Homeland Security chairman does not see terrorism in Planned Parenthood shootings
Friday’s shooting spree at a Colorado Springs, Colo. Planned Parenthood clinic was not an act of terrorism in the opinion of the House Homeland Security Committee’s chairman.
“It’s a tragedy… It’s, I think, a mental health crisis,” said Rep. Michael McCaul (R-Texas) on ABC News’s “This Week with George Stephanopoulos.”
“I don’t think it would fall under quite the definition of domestic terrorism, although I’ll leave that to the Justice Department to make that determination,” he added.
The Planned Parenthood shootings, allegedly committed by Robert Lewis Dear, left three people dead, including a police officer, and nine others wounded. The latest reports are that the shooter expressed anti-abortion and anti-government views.
McCaul and the top Democrat on the House Intelligence Committee, Rep, Adam Schiff (R-Calif.), both agreed in their interview on “This Week” that more needs to be done to ensure that mentally ill people cannot get access to firearms.
“Well, I think this is a big issue that there’s too ready access of people who are seriously mentally ill to firearms,” Schiff said. “But nothing we have done has worked because essentially we have done nothing. The — the background checks are not universal, so even if people who are mentally ill would be barred if they buy it off the back of a truck or they buy it at a gun show, it’s not going to stop them from getting a weapon.
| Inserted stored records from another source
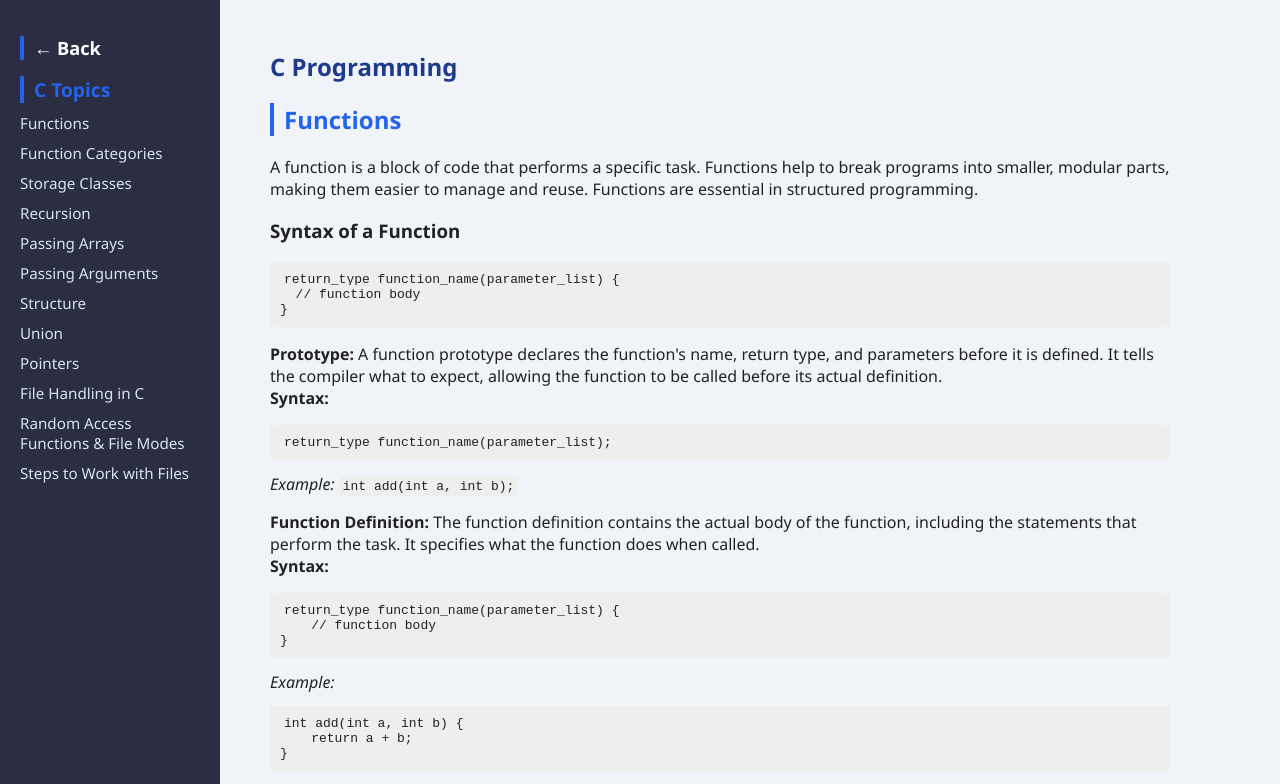
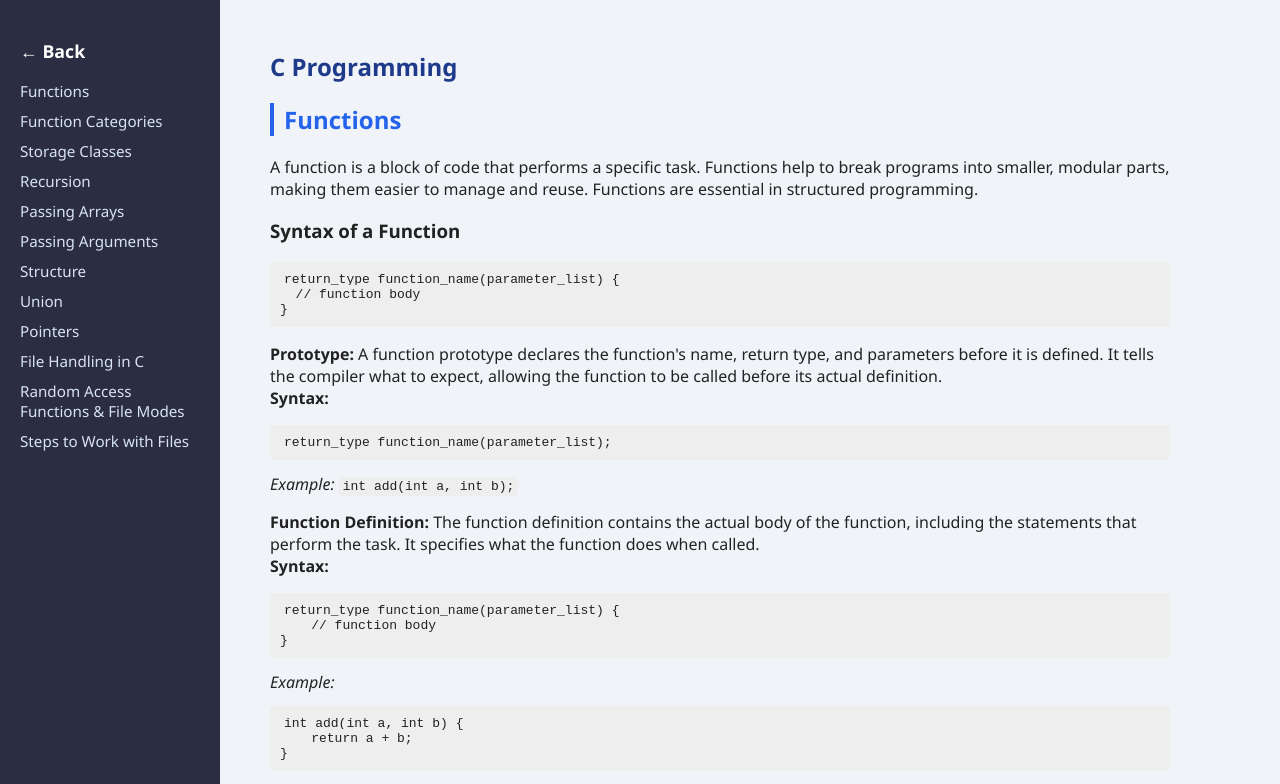
Before and after one commit to Prajwol-Basyal/Syllabus, a plain HTML site: page C-Programming.html in a window 1280 px wide. Shown: the top 784 px of the page. Drawn offline with Linux system fonts and the light colour scheme.

Commit message:
Update C-Programming.html

```diff
--- a/C-Programming.html
+++ b/C-Programming.html
@@ -84,8 +84,7 @@
 </head>
 <body>
 <nav>
-  <h2><a href="index.html" style="color: white; text-decoration: none;">&#8592; Back</a></h2>
-  <h2>C Topics</h2>
+  <h3><a href="index.html" style="color: white; text-decoration: none;">&#8592; Back</a></h3>
   <a href="#function">Functions</a>
   <a href="#categories">Function Categories</a>
   <a href="#storage">Storage Classes</a>
```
If they can still have access to very powerful weapons with extended ammunition clips, they’re still going to be able to kill a lot of people.
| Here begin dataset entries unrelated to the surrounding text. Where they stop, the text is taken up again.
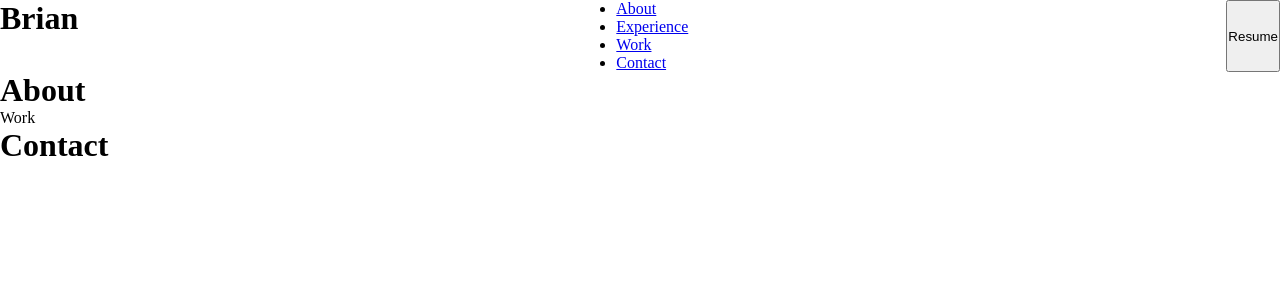
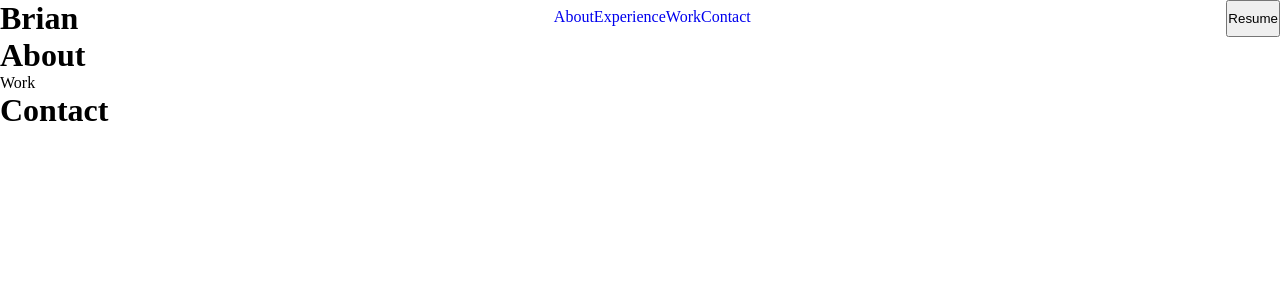
Before and after one commit to brain-ambani/brian-codes, a React (Create React App) app: page / in a window 1280 px wide. Shown: the top 300 px of the page. Built offline with nearby package versions, Linux system fonts and the light colour scheme.

Commit message:
updated nav component

```diff
--- a/src/App.css
+++ b/src/App.css
@@ -3,3 +3,11 @@
   margin: 0;
   box-sizing: border-box;
 }
+
+a {
+  text-decoration: none;
+}
+
+ul {
+  list-style-type: none;
+}
--- a/src/components/nav/Nav.css
+++ b/src/components/nav/Nav.css
@@ -3,3 +3,8 @@
   justify-content: space-between;
   width: 100%;
 }
+
+ul {
+  display: flex;
+  padding: 8px;
+}
```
“We have to do something other than this routine now pantomime of condolence every time we have a mass shooting,” Schiff added. “That is simply not enough. And it’s just unendurable.”